----- The records -----
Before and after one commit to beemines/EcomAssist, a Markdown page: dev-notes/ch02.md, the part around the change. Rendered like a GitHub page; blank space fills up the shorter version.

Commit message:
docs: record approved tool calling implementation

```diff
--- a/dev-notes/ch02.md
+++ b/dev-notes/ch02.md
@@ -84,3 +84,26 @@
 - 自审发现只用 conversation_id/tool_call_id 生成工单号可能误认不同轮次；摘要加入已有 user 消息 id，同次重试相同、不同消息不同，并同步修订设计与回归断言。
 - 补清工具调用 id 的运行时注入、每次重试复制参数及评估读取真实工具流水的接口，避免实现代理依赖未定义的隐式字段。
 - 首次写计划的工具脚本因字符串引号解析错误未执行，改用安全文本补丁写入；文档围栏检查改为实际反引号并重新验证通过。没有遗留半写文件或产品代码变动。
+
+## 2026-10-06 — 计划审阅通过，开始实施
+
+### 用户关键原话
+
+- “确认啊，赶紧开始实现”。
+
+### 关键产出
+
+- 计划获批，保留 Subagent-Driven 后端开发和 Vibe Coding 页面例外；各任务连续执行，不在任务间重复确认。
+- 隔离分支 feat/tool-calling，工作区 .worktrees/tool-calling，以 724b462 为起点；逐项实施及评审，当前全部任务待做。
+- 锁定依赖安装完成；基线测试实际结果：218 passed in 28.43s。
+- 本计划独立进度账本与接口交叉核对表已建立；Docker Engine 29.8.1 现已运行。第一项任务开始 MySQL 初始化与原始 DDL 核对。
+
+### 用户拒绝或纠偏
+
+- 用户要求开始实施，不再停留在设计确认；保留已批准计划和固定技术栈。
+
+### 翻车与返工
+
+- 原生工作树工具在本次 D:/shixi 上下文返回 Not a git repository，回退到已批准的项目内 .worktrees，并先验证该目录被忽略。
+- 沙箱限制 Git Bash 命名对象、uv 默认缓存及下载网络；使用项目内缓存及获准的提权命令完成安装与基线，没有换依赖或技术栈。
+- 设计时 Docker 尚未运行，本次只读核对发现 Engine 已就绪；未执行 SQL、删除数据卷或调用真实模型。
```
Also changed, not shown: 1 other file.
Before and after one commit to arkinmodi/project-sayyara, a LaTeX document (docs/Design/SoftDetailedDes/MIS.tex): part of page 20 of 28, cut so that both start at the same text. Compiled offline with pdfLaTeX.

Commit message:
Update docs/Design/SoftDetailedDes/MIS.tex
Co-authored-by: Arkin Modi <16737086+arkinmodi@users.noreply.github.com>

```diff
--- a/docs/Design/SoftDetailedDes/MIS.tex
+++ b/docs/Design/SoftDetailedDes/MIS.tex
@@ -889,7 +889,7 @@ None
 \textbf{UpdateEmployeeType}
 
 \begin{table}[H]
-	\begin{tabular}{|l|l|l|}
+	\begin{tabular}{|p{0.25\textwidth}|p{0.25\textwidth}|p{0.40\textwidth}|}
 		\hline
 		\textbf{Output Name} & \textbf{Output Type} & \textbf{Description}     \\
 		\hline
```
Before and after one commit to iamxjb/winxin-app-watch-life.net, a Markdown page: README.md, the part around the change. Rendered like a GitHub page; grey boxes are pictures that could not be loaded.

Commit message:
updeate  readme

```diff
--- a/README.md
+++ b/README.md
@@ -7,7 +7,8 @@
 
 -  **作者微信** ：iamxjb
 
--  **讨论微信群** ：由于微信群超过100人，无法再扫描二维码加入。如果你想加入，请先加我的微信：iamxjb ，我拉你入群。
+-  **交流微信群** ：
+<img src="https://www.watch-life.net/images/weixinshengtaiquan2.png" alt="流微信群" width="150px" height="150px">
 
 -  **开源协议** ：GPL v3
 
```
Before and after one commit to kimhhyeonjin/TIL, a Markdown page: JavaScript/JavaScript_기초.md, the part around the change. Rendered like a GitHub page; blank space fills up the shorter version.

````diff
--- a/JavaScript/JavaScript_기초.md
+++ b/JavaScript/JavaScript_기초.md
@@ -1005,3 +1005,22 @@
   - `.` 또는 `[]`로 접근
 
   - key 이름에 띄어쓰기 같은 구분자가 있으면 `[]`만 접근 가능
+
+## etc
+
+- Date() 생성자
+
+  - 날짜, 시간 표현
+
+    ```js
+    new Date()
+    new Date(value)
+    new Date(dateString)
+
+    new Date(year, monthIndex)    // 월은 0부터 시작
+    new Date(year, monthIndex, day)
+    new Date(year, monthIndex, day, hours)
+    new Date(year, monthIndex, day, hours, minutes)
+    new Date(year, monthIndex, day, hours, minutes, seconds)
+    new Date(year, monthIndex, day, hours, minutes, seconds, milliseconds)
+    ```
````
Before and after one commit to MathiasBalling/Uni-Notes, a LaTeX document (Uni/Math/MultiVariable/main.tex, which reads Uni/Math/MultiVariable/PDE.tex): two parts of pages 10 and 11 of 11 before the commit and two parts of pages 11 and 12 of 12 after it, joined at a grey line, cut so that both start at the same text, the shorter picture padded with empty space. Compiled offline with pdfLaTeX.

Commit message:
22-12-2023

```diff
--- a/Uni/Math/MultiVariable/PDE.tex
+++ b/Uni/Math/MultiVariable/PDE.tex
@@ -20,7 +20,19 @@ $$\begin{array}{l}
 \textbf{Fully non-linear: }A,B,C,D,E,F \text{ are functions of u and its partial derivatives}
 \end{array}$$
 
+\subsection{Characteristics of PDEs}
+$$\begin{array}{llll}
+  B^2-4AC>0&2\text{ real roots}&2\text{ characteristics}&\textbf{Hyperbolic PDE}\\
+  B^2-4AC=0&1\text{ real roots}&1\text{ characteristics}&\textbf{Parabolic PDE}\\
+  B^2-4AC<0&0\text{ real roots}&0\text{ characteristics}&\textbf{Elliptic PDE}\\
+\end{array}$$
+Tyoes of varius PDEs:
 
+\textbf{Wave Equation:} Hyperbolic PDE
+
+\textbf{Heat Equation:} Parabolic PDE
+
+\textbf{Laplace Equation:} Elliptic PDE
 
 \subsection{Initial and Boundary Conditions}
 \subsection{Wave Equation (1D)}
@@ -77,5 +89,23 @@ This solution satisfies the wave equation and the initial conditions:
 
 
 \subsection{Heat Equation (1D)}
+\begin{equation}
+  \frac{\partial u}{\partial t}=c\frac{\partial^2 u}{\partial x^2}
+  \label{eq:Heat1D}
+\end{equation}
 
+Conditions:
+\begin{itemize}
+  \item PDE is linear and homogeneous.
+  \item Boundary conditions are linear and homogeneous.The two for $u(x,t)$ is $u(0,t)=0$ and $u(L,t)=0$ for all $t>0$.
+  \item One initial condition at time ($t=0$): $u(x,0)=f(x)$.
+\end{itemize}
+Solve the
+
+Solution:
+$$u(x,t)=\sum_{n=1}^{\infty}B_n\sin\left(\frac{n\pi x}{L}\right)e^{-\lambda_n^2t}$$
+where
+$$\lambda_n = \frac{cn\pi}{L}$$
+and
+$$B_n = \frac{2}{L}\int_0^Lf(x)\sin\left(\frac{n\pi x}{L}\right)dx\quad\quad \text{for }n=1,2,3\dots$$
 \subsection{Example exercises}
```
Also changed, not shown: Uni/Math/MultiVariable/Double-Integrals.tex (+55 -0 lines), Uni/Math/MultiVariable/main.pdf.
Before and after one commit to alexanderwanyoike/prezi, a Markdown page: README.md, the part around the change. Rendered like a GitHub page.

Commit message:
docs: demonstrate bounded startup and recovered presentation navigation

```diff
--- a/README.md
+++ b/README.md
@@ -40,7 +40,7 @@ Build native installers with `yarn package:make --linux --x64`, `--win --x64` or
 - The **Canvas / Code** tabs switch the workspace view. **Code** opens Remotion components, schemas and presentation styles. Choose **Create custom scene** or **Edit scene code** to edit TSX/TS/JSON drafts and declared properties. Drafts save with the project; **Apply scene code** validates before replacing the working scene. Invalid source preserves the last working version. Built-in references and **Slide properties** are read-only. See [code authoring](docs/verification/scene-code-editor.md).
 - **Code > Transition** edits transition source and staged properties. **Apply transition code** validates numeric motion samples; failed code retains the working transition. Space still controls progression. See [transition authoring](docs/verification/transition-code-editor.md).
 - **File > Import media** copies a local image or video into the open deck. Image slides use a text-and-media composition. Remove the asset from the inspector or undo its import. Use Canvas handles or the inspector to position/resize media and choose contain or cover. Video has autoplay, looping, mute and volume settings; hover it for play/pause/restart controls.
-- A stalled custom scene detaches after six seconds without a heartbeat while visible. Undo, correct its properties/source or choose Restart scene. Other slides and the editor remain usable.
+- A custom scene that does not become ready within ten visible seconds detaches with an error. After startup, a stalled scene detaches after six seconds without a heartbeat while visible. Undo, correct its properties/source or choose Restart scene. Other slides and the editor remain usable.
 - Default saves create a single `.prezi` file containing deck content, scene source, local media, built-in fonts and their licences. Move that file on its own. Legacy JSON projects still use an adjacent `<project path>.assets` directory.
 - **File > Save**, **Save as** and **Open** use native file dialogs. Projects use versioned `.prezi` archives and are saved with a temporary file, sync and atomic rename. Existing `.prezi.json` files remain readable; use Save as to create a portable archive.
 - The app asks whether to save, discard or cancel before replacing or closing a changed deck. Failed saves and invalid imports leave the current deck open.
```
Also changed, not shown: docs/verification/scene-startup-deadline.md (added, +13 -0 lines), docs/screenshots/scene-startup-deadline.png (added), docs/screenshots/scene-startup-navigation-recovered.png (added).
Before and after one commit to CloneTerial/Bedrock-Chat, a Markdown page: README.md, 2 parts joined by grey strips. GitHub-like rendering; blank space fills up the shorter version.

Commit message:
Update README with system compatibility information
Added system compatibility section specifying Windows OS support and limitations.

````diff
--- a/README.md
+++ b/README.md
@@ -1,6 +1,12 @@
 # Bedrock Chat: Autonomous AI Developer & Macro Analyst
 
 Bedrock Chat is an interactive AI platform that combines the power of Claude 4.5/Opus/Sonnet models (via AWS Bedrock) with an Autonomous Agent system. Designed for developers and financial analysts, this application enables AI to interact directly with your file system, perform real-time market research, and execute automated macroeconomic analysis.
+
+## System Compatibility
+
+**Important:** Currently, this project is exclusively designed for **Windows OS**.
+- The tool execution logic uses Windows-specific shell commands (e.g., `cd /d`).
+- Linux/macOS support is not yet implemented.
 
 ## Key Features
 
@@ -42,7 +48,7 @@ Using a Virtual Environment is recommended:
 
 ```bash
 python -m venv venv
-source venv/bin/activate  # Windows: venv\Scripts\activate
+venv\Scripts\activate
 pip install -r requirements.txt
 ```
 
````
-----
• [What the task requires]: Among the lines above, return each one holding the string "fills".

• [Response]:
Before and after one commit to beemines/EcomAssist, a Markdown page: dev-notes/ch02.md, the part around the change. Rendered like a GitHub page; blank space fills up the shorter version.
Before and after one commit to kimhhyeonjin/TIL, a Markdown page: JavaScript/JavaScript_기초.md, the part around the change. Rendered like a GitHub page; blank space fills up the shorter version.
Before and after one commit to CloneTerial/Bedrock-Chat, a Markdown page: README.md, 2 parts joined by grey strips. GitHub-like rendering; blank space fills up the shorter version.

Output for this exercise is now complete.